WORK ORDER:
Write every line below out again, exactly as given, but leave out the pictures.

Start of SOURCE INFORMATION

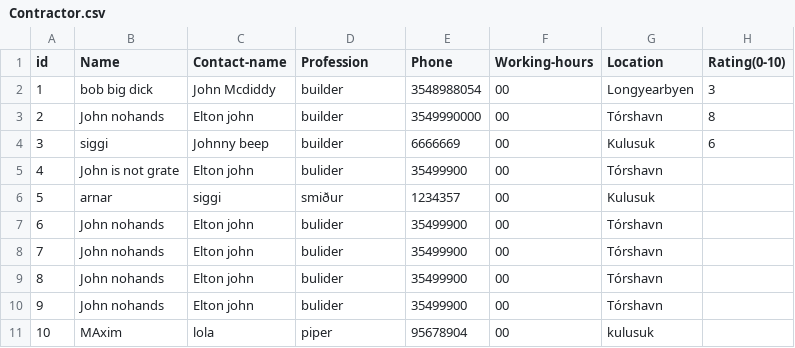
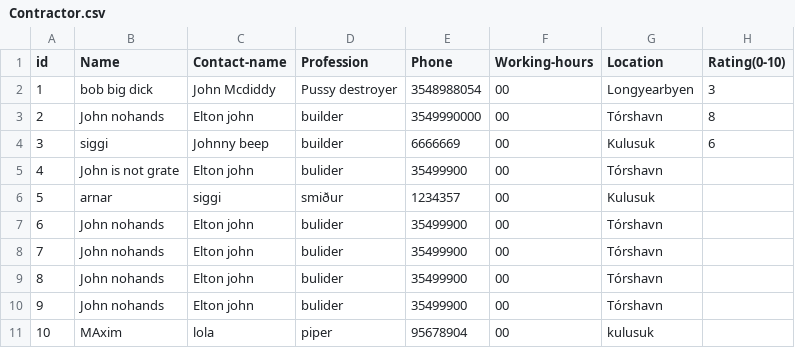
Before and after one commit to lsig/NaNairverkefni, a CSV file: NaN_Program/CSV_Files/Contractor.csv, drawn as a sheet.

Commit message:
ble

```diff
--- a/NaN_Program/CSV_Files/Contractor.csv
+++ b/NaN_Program/CSV_Files/Contractor.csv
@@ -1,3 +1,3 @@
 id,Name,Contact-name,Profession,Phone,Working-hours,Location,Rating(0-10)
-1,bob big dick,John Mcdiddy,builder,3548988054,00,Longyearbyen,3
+1,bob big dick,John Mcdiddy,Pussy destroyer,3548988054,00,Longyearbyen,3
 2,John nohands,Elton john,builder,3549990000,00,Tórshavn,8
```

End of SOURCE INFORMATION

YOUR RESPONSE:
Before and after one commit to lsig/NaNairverkefni, a CSV file: NaN_Program/CSV_Files/Contractor.csv, drawn as a sheet.

Commit message:
ble

```diff
--- a/NaN_Program/CSV_Files/Contractor.csv
+++ b/NaN_Program/CSV_Files/Contractor.csv
@@ -1,3 +1,3 @@
 id,Name,Contact-name,Profession,Phone,Working-hours,Location,Rating(0-10)
-1,bob big dick,John Mcdiddy,builder,3548988054,00,Longyearbyen,3
+1,bob big dick,John Mcdiddy,Pussy destroyer,3548988054,00,Longyearbyen,3
 2,John nohands,Elton john,builder,3549990000,00,Tórshavn,8
```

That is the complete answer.